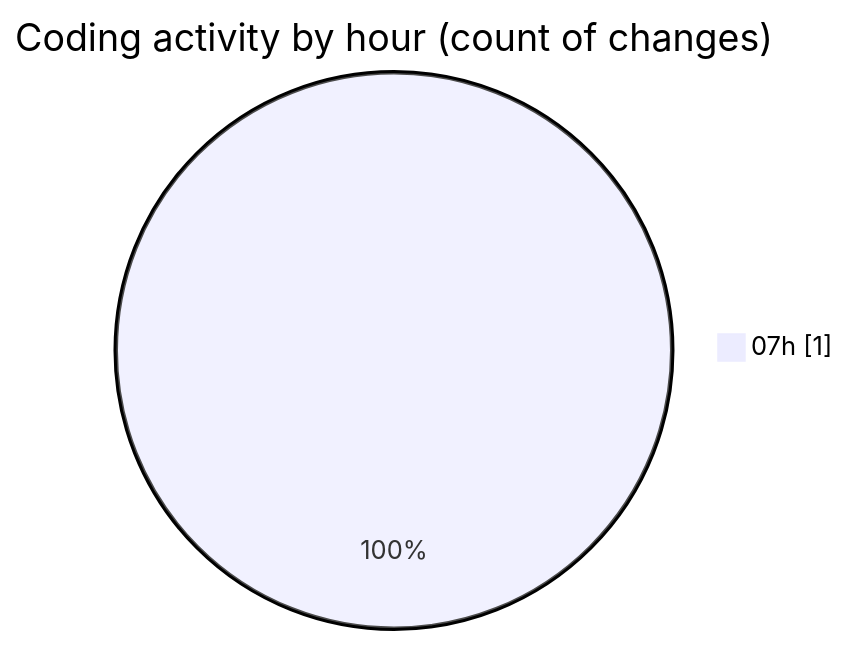
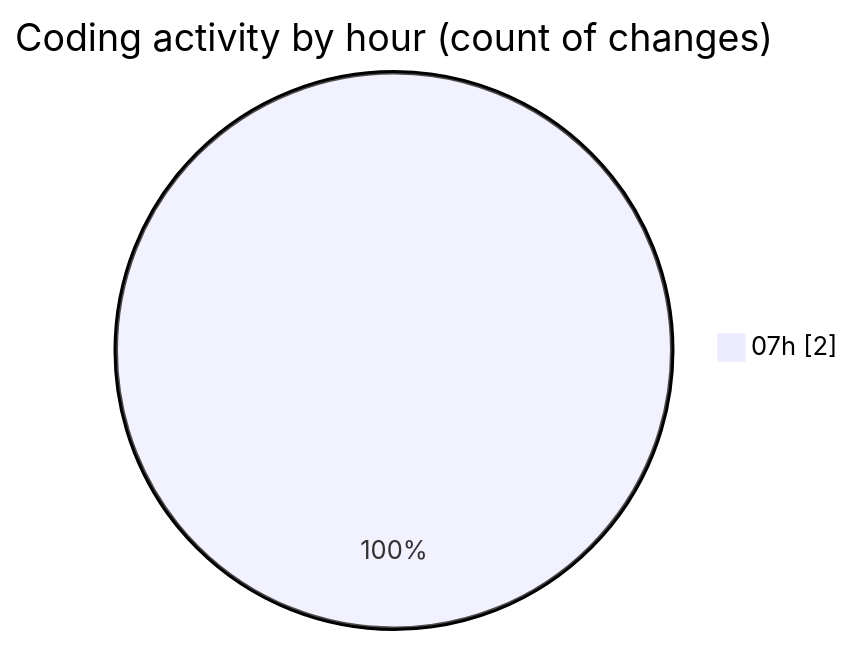
One commit to IJAZ3593/code-tracking changed the second of 2 diagrams in 2025-09-02/pythen/README.md. Above: the diagram before and after it, drawn with Mermaid. The commit also changed other lines of this file and 1 other file, not shown here.

````diff
--- a/2025-09-02/pythen/README.md
+++ b/2025-09-02/pythen/README.md
@@ -28,5 +28,5 @@
 ```mermaid
 pie showData
 title Coding activity by hour (count of changes)
-"07h" : 1
+"07h" : 2
 ```
````
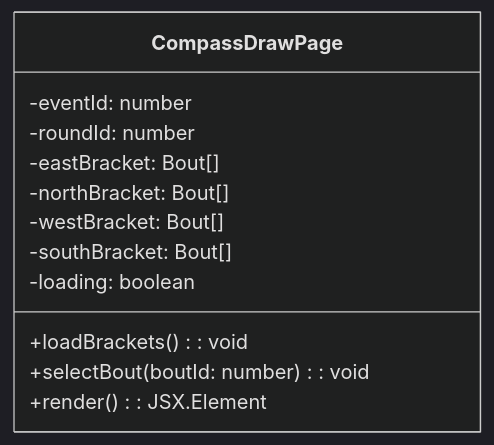
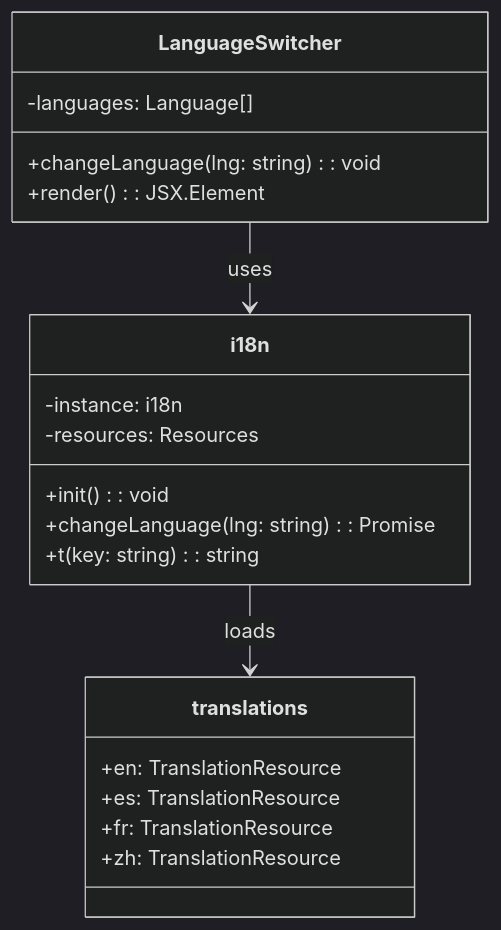
Diagram 37 of 38 in docs/Spring Quarter Deliverables/SDD.md (FencingSeniorDesign/client), drawn with Mermaid (dark theme) before and after one commit. The commit also changed other lines of this file, not shown here.

````diff
--- a/docs/Spring Quarter Deliverables/SDD.md
+++ b/docs/Spring Quarter Deliverables/SDD.md
@@ -1977,15 +1747,26 @@
 ```mermaid
 classDiagram
-    class CompassDrawPage {
-        -eventId: number
-        -roundId: number
-        -eastBracket: Bout[]
-        -northBracket: Bout[]
-        -westBracket: Bout[]
-        -southBracket: Bout[]
-        -loading: boolean
-        +loadBrackets(): void
-        +selectBout(boutId: number): void
+    class i18n {
+        -instance: i18n
+        -resources: Resources
+        +init(): void
+        +changeLanguage(lng: string): Promise
+        +t(key: string): string
+    }
+
+    class LanguageSwitcher {
+        -languages: Language[]
+        +changeLanguage(lng: string): void
         +render(): JSX.Element
     }
+
+    class translations {
+        +en: TranslationResource
+        +es: TranslationResource
+        +fr: TranslationResource
+        +zh: TranslationResource
+    }
+
+    i18n --> translations: loads
+    LanguageSwitcher --> i18n: uses
 ```
````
-------------------------
Please filter the listing down to lines that include the word "TranslationResource".

# Response to this task
+        +en: TranslationResource
+        +es: TranslationResource
+        +fr: TranslationResource
+        +zh: TranslationResource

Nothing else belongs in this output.